It seems an unfortunate fact that a number of good, safety conscious construction companies are being precluded, or seriously handicapped from bidding/winning projects due to the increasingly common practice by agencies, project owners and general contractors of using the Worker's Compensation Experience Modification Rate (EMR) as a measure of safety performance. EMR is not necessarily a correct indicator of safety performance. EMR is an insurance underwriting tool originally set up to measure an employer's Worker's Compensation claims experience and to adjust pricing accordingly. It also provides employers an incentive to reduce worker's compensation claims and associated costs by establishing effective safety and claims management systems.
Under this system, an employer with a calculated EMR of 1.00 is determined to have "average" loss experience for the governing class of their Worker's Compensation policy. If the factor is greater than 1.00, the employer's claim performance, in terms of frequency and/or severity, is considered worse than average. Conversely, if the calculated EMR is less than 1.00, the employer's claim performance is considered to be better than the average governing class. EMRs are also trailing indicators. They measure the previous 3 policy years of claim costs, excluding the most recently expired policy year. Companies may have enacted many positive changes since those dates to help improve safety and claims management systems.
Good (safe) contractors can see their EMR increase for numerous reasons unrelated to safety. These include:
A new rate formula
Fewer dollars in the worker's compensation system

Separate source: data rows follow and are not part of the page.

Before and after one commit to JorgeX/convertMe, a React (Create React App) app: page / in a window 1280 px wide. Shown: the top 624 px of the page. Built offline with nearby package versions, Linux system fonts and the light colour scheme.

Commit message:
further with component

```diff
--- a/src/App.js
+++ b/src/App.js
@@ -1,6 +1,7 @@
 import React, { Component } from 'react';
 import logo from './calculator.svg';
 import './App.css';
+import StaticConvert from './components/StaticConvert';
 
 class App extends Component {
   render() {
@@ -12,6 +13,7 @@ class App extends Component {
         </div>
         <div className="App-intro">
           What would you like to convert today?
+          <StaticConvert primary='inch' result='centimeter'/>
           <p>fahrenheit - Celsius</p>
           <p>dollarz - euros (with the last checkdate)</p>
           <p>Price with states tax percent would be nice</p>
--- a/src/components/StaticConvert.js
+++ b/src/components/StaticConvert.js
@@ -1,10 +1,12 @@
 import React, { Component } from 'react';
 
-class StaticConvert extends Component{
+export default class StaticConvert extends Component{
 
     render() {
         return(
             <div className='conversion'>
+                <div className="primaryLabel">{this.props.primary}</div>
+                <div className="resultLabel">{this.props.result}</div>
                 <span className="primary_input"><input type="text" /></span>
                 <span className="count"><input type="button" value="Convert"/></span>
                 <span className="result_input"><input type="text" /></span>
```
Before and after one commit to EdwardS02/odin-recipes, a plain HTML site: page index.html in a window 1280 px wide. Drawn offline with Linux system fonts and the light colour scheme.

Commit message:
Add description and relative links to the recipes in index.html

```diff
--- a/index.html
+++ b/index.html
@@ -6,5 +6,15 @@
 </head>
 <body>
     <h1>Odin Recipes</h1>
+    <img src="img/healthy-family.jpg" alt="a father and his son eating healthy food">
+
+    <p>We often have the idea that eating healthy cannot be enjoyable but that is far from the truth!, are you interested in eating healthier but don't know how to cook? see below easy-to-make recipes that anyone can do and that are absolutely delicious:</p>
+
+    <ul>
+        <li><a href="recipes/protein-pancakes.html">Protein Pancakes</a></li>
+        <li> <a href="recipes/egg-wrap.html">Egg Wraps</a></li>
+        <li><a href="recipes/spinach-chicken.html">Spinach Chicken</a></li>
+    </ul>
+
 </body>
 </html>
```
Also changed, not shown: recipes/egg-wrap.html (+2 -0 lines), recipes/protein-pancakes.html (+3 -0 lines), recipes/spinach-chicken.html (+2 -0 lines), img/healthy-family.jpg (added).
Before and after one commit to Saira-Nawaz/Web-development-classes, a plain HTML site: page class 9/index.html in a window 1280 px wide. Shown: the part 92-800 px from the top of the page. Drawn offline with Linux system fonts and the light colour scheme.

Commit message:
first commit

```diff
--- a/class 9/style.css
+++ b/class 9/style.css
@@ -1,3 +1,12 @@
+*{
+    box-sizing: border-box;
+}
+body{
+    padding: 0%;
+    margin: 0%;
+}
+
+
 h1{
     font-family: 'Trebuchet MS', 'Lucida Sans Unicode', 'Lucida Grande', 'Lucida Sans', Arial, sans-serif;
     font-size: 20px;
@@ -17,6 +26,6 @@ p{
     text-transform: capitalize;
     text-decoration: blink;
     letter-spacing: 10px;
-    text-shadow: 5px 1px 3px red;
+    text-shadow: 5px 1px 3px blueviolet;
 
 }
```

Payrolls down due to economy
Worker's compensation claims that are included in EMR that were unavoidable and may not reflect a "lack of safety"